Press Coverage
The Epoch Times
Sunday, September 14, 2014

Though construction for the 91st St. Upper East Side garbage station is already underway and slated for completion by March 2016, city and state elected officials opposed to its existence are not letting up.

On Sunday, they gathered with local residents and anti-garbage-station groups in front of the construction site, calling for a public hearing to review the permits the city obtained from the state Department of Environmental Conservation (DEC). 

The permits, issued back in 2009, are due for renewal this October. U.S. representative Carolyn Maloney, state assemblywoman Deborah Glick, city councilman Ben Kallos, and others argue that since the permits were first issued, new federal standards have been established to improve resiliency post-Superstorm Sandy, which will now place the garbage station within a flood zone.

- Read more

Press Coverage
The Epoch Times
Sunday, September 14, 2014

Though construction for the 91st St. Upper East Side garbage station is already underway and slated for completion by March 2016, city and state elected officials opposed to its existence are not letting up.

On Sunday, they gathered with local residents and anti-garbage-station groups in front of the construction site, calling for a public hearing to review the permits the city obtained from the state Department of Environmental Conservation (DEC). 

The permits, issued back in 2009, are due for renewal this October. U.S. representative Carolyn Maloney, state assemblywoman Deborah Glick, city councilman Ben Kallos, and others argue that since the permits were first issued, new federal standards have been established to improve resiliency post-Superstorm Sandy, which will now place the garbage station within a flood zone.
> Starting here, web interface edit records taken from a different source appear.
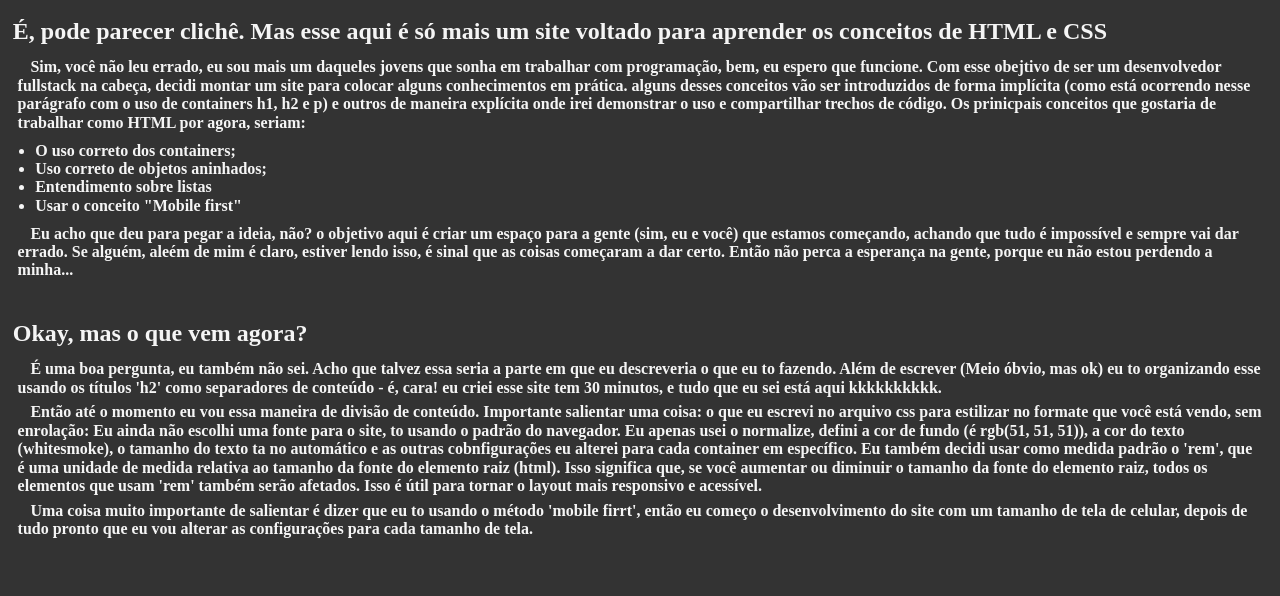
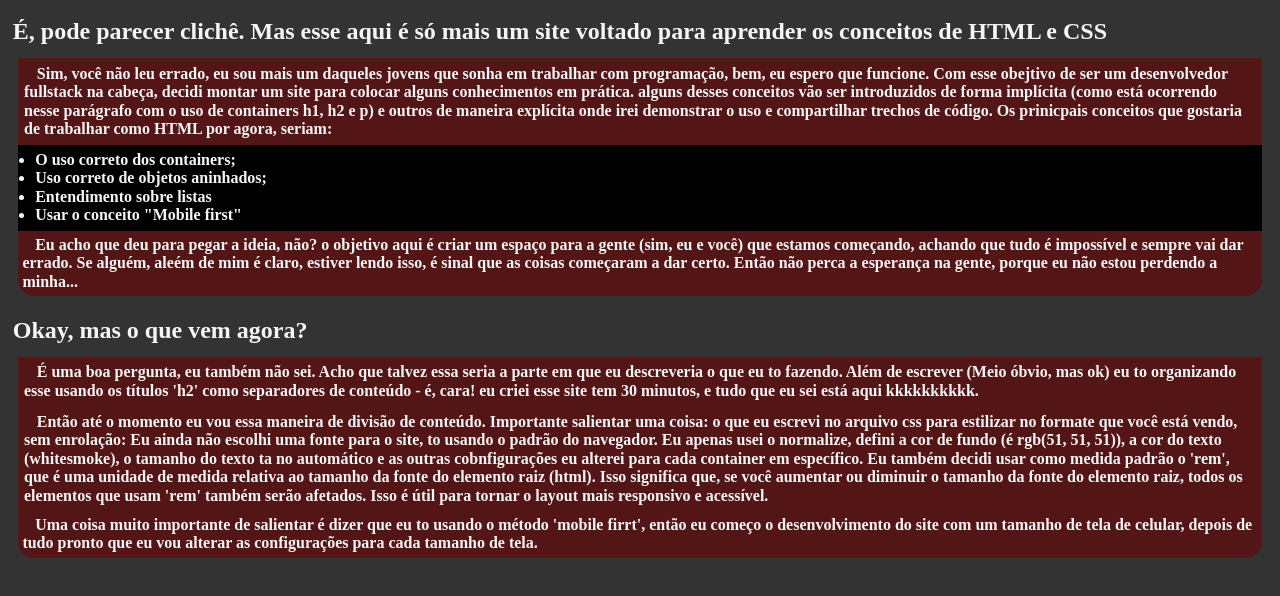
Before and after one commit to Lirovsk/hmtl_css, a plain HTML site: page HTML/index.html in a window 1280 px wide. Shown: the part 86-682 px from the top of the page. Drawn offline with nearby package versions, Linux system fonts and the light colour scheme.

Commit message:
Putting colors on the style

```diff
--- a/CSS/first.css
+++ b/CSS/first.css
@@ -29,35 +29,61 @@ h2.title{
     box-sizing: border-box;
 }
 
+p.text-first{
+    color: whitesmoke;
+    background-color: rgba(95, 10, 10, 0.733);
+    border-top-left-radius: 1rem;
+    border-top-right-radius: 1rem;
+    text-align: left;
+    margin: 0rem;
+    margin-left: 1.1rem;
+    margin-right: 1.1rem;
+    padding-top: 0.4rem;
+    padding-bottom: 0.4rem;
+    padding: .4rem;
+    text-indent: 0.8rem;
+    box-sizing: border-box;
+}
+
 p.text{
     color: whitesmoke;
+    background-color: rgba(95, 10, 10, 0.733);
     text-align: left;
+    margin: 0rem;
     margin-left: 1.1rem;
     margin-right: 1.1rem;
-    margin-top: 0.4rem;
-    margin-bottom: 0.4rem;
+    padding-top: 0.4rem;
+    padding-bottom: 0.4rem;
+    padding: .4rem;
     text-indent: 0.8rem;
     box-sizing: border-box;
 }
 
 p.text-final{
     color: whitesmoke;
+    background-color: rgba(95, 10, 10, 0.733);
     text-align: left;
+    border-bottom-left-radius: 1rem;
+    border-bottom-right-radius: 1rem;
+    margin: 0rem;
     margin-left: 1.1rem;
     margin-right: 1.1rem;
-    margin-top: 0.4rem;
-    margin-bottom: 2.5rem;
+    padding-top: 0.4rem;
+    padding-bottom: 2.5rem;
+    padding: .3rem;
     text-indent: 0.8rem;
     box-sizing: border-box;
 }
 
 ul.text{
     color: whitesmoke;
+    background-color: black;
     text-align: left;
+    margin: 0rem;
     margin-left: 1.1rem;
     margin-right: 1.1rem;
-    margin-top: 0.6rem;
-    margin-bottom: 0.6rem;
     padding-left: 1.1rem;
+    padding-top: .4rem;
+    padding-bottom: .4rem;
     box-sizing: border-box;
 }
```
- Read more

Press Coverage
Gotham Gazette
Monday, August 4, 2014

The basic philosophy behind the Solid Waste Management Plan is to establish a more equitable -and less impactful- waste processing system, with infrastructure in every borough. Not surprisingly, communities targeted for new and/or upgraded waste infrastructure facilities are responding with bitter opposition.

Opponents to the 91st St Marine Transfer Station say that, besides taking DSNY trucks off the road, the station will not contribute to a more environmentally sustainable waste management system in New York City. "It [the transfer station] harms residents," said Council Member Ben Kallos, who represents the area.

"Instead of being located in an industrial area, it is being placed...between an Olympic training ground serving 30,000 children from all five boroughs and a public housing development with 1,173 units, and within feet of 6 schools and 22,056 residents."

Opponents like Kallos argue that the City should be focused on reducing the actual waste stream, and not on large capital projects.

- Read more

Press Coverage
Our Town
Wednesday, May 28, 2014

Councilman Ben Kallos condemned the arrests and the city’s actions.

“We as a community joined together in a grassroots action to exercise our First Amendment rights,” said Kallos. “It’s a dark day for democracy when an administration is arresting seniors and NYCHA residents who are trying to protect a children’s playground from a garbage dump.”

- Read more

Press Coverage
New York Daily News
Thursday, May 22, 2014

In a letter to City Hall, officials who oppose the 91st St. Marine Transfer station ask Mayor de Blasio to investigate the hikes in a probe similar to the one he announced of the new 911 system. That project was $1 billion over budget and six years over due.

“Responsible budgeting would require oversight and review,” said the letter from six elected officials, including City Councilman Ben Kallos, state Sen. Liz Krueger and Congresswoman Carolyn Maloney.

- Read more

Press Coverage
Curbed
Sunday, May 25, 2014

In a letter to City Hall, six elected officials—including City Councilman Ben Kallos, State Senator Liz Kruger, and Congresswoman Carolyn Maloney—are calling for increased oversight from Mayor de Blasio, as well as a probe into the project's budget similar to the one he recently announced over the new 911 system that's $1 billion over-budget and six years late.

- Read more